◆ **YOUR TASK**
An exact copy of every entry is required, minus the pictures.

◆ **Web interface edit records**
▬▬▬
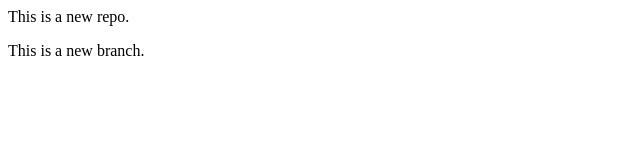
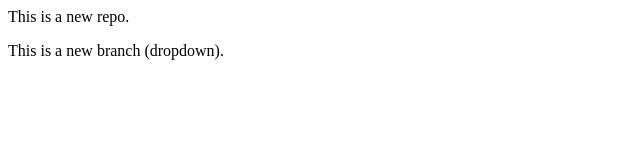
Before and after one commit to sujityadav-05/localrepo, a plain HTML site: page index.html in a window 1280 px wide. Shown: the full height of the page, 0-640 px from the left. Drawn offline with Linux system fonts and the light colour scheme.

Commit message:
add dropdown

```diff
--- a/index.html
+++ b/index.html
@@ -1,2 +1,2 @@
 <p>This is a new repo.</p>
-<p>This is a new branch.</p>
+<p>This is a new branch (dropdown).</p>
```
▬▬▬
◆ **PROBLEM SOLUTION**
Before and after one commit to sujityadav-05/localrepo, a plain HTML site: page index.html in a window 1280 px wide. Shown: the full height of the page, 0-640 px from the left. Drawn offline with Linux system fonts and the light colour scheme.

Commit message:
add dropdown

```diff
--- a/index.html
+++ b/index.html
@@ -1,2 +1,2 @@
 <p>This is a new repo.</p>
-<p>This is a new branch.</p>
+<p>This is a new branch (dropdown).</p>
```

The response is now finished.